July 28, 2019

From Carmel to a Cave, part 1

Passage: 1 Kings 19:1-18

Life has its ups and downs, its mountain top experiences and its valley of the shadow of death experiences. People have their ups and downs, too. Elijah had experienced a great, miraculous victory on Mt. Carmel in his contest against the prophets of Baal. He had shown himself to be brave and bold. God had demonstrated undeniably who was the true and living God. Elijah had prayed and the rains had returned; the drought was over. Elijah had even out-run Ahab’s chariot from Mt. Carmel back to Jezreel. So everything was going well for Elijah.

But everything turned sour for him as soon as Jezebel heard what Elijah had done. Jezebel was not impressed with Elijah’s great victory over her prophets. Elijah’s great victory didn’t impress her one bit; it only made her angry. The great prophet Elijah didn’t intimidate her at all. As soon as she heard what had happened to her prophets, she sent Elijah a message saying that he’d be dead the next day.

Elijah’s response to Jezebel’s letter reveals him to be an ordinary person in many ways. Elijah is the great prophet of God. He’s seen God do many miracles. God listens to him when he prays. God empowers him to do remarkable things. The hand of the Lord is upon him. Yet when Jezebel threatens him, he crumbles, he folds, he quits and runs away. Elijah can stand alone against the King of Israel and 850 prophets of Baal, but he can’t stand up under the pressure of a nasty threat from one wicked woman. How can this be? Why does Elijah pay any attention to Jezebel? Why is he intimidated by her? Why does he run away?

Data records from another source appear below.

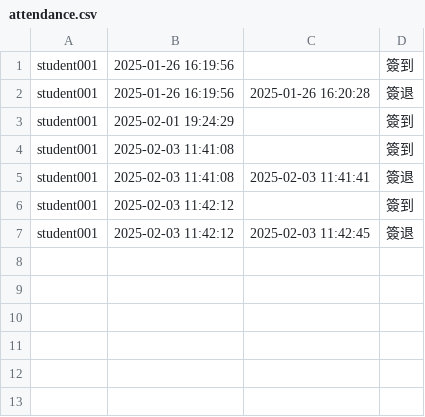
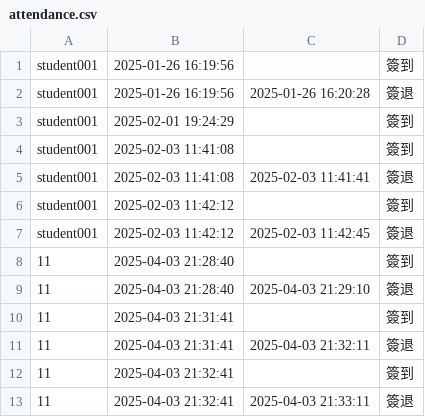
Before and after one commit to yangxinhan/Automatic-check-in, a CSV file: attendance.csv, drawn as a sheet; the diff names each change by its address in the sheet, - before the commit and + after, or states it on an @@ line.

```diff
--- a/attendance.csv
+++ b/attendance.csv
+row 8: 11 | 2025-04-03 21:28:40 |  | 簽到
+row 9: 11 | 2025-04-03 21:28:40 | 2025-04-03 21:29:10 | 簽退
+row 10: 11 | 2025-04-03 21:31:41 |  | 簽到
+row 11: 11 | 2025-04-03 21:31:41 | 2025-04-03 21:32:11 | 簽退
+row 12: 11 | 2025-04-03 21:32:41 |  | 簽到
+row 13: 11 | 2025-04-03 21:32:41 | 2025-04-03 21:33:11 | 簽退
```
Also changed, not shown: 3 other files.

James tells us that Elijah was a man of like passions as we are. He had the same kind of strengths and weaknesses as we all do. For reasons we’ll consider today, he reached his breaking point and ran away.

The Bible shows its characters in all their triumphs and tragedies, their good and bad, their successes and failures. Even the heroes of the faith have their weaknesses. We see Elijah at his best and at his worst as we pass from chapter 18 to chapter 19. It’s a strange and sudden transition from the heights to the depths. We see a man of faith transition into a man of fear.

We may have those same kinds of experiences and responses, too. After a major success may come a major defeat. After demonstrating personal strength, we may demonstrate personal weakness. Great faith succumbs to great fear. Boldness gives way to doubt. But there is usually a reason when that happens. If we make the kind of mistakes Elijah did, it could happen to us as well. Elijah was imperfect, and so are we. We need to learn from his mistakes and not repeat them ourselves.

Elijah exhibits all the signs of deep discouragement if not depression. At one point, he asks God to take his life. So he’s at a very low point. And at the bottom of that deep valley, God helps Elijah overcome this discouragement.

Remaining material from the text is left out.